Closer to home the government is also considering issuing fines to households whose rubbish ends up being dumped illegally by unauthorised disposal companies. This would give councils the power to directly fine individuals caught using unlicensed waste carriers, which will hopefully encourage homeowners to check that their waste is being disposed of legally when not using the relevant local authority. The aim is to stop or at a minimum deter fly-tippers and illegal waste sites, which have been a great cost to local councils and tax payers. In 2016-2017 councils in England dealt with more than 1 million incidents of fly tipping, costing tax payers £58 million, and more than 850 illegal dumping grounds were uncovered by the Environment Agency in 2017.
So when you are next clearing out your garden or renovating rooms in your home do your research online and make sure that you are dealing with companies with a waste carrier’s licence and not the guy you met at the pub with a skip lorry. Although these changes are not yet law consider how your waste is changing the landscape you live in and that future generations will inherit. Ensure that you use council run household waste recycling centres and skip hire services from local authorised and licenced companies. That way you know that your waste is being recycled or disposed of in the correct environmentally friendly manner.

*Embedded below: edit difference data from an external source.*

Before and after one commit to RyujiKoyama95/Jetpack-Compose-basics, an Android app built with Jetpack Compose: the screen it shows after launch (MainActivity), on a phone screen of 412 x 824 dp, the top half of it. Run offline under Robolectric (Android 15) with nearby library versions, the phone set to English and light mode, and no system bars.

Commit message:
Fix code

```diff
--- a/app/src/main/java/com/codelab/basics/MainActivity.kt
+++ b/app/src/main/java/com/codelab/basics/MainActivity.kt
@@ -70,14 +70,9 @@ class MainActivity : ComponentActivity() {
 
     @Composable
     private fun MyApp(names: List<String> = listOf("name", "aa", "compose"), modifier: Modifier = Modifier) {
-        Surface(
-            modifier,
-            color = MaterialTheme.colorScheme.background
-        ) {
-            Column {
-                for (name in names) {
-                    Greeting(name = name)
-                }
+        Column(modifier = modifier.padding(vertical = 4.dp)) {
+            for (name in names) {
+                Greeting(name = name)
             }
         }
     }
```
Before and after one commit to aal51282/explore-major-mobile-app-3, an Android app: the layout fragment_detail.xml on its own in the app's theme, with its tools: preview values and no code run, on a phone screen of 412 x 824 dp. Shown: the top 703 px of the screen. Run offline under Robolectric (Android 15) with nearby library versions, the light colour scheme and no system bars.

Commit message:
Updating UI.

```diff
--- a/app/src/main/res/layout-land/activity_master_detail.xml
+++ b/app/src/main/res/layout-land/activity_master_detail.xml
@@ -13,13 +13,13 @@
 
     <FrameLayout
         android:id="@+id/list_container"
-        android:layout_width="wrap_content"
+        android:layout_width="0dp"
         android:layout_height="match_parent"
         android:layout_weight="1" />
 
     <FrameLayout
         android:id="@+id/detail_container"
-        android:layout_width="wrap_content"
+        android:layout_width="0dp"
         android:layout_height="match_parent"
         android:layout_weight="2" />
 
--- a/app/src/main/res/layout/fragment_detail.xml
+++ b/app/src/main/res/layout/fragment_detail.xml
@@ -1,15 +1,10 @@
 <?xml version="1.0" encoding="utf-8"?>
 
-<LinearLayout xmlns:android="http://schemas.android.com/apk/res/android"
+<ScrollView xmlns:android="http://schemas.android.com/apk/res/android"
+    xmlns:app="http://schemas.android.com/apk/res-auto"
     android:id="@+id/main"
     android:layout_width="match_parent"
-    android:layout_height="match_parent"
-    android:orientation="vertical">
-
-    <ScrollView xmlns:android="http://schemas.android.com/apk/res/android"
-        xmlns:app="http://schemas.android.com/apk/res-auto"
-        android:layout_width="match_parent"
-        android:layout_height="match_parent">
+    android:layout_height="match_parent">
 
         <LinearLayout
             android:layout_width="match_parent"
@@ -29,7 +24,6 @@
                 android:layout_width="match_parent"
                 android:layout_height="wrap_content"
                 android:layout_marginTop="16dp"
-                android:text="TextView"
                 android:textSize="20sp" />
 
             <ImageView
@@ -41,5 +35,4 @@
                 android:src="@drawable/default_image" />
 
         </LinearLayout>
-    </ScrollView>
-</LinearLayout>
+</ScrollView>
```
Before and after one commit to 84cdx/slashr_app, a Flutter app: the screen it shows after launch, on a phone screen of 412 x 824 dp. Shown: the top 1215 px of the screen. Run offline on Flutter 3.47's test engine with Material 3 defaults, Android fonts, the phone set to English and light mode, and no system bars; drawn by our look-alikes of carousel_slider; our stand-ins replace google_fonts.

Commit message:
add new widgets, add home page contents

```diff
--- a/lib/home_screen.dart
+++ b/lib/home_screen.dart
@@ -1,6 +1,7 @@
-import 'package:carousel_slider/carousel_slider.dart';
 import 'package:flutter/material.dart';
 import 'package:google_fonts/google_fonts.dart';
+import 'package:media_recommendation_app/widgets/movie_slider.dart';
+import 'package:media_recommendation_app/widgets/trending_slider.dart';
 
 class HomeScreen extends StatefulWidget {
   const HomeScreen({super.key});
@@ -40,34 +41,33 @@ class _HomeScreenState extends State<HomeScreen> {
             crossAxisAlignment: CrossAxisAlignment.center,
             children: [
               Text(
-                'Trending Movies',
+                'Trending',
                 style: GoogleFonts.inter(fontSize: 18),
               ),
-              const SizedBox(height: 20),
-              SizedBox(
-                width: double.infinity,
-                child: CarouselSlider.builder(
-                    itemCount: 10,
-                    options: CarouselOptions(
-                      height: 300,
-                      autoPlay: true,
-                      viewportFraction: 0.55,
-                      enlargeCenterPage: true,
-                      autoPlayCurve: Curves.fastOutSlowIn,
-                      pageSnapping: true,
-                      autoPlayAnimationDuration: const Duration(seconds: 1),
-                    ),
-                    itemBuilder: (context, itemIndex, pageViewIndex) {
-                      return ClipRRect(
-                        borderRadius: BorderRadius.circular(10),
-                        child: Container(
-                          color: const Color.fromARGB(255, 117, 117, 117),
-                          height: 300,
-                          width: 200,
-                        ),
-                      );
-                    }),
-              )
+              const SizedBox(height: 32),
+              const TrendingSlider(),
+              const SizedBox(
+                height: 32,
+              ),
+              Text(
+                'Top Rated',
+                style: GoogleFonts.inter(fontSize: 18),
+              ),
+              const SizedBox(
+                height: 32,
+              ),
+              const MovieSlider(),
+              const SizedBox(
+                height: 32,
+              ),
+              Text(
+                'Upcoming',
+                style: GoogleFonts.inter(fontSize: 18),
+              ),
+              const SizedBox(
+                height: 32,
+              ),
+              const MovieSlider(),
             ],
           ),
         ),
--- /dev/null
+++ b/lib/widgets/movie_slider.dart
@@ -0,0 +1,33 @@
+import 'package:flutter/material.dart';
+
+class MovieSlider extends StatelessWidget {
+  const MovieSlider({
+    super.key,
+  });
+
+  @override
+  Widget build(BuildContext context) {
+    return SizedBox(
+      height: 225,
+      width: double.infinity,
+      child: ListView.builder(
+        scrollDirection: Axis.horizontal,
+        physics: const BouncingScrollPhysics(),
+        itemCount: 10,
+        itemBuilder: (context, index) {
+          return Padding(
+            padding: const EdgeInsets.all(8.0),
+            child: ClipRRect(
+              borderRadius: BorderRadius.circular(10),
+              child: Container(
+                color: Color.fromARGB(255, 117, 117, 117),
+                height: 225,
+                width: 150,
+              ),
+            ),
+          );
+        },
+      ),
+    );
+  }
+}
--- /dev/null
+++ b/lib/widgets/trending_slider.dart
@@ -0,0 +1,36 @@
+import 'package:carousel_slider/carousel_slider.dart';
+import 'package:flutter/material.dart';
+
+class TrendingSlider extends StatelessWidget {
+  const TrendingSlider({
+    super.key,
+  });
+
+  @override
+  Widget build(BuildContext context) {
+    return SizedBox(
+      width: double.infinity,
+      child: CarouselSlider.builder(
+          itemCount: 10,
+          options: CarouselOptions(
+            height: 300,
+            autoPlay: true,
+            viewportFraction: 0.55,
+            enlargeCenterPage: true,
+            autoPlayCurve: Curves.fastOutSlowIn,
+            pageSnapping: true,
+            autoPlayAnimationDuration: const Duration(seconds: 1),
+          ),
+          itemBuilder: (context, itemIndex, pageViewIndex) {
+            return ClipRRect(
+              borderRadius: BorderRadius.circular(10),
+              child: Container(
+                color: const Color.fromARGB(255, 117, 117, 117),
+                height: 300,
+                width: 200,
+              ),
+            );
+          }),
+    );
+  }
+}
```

The fight to save our planet starts at home and doing the small things like using our recycling bins and taking our litter home with us when we are at the beach may just seem like a drop in the ocean. But with big players like Supermarket chain Iceland committing to eliminate or drastically reduce plastic packaging of all its own-label products by the end of 2023, we can hopefully start to make some waves.
by Jack MacFarlane, Student Advisor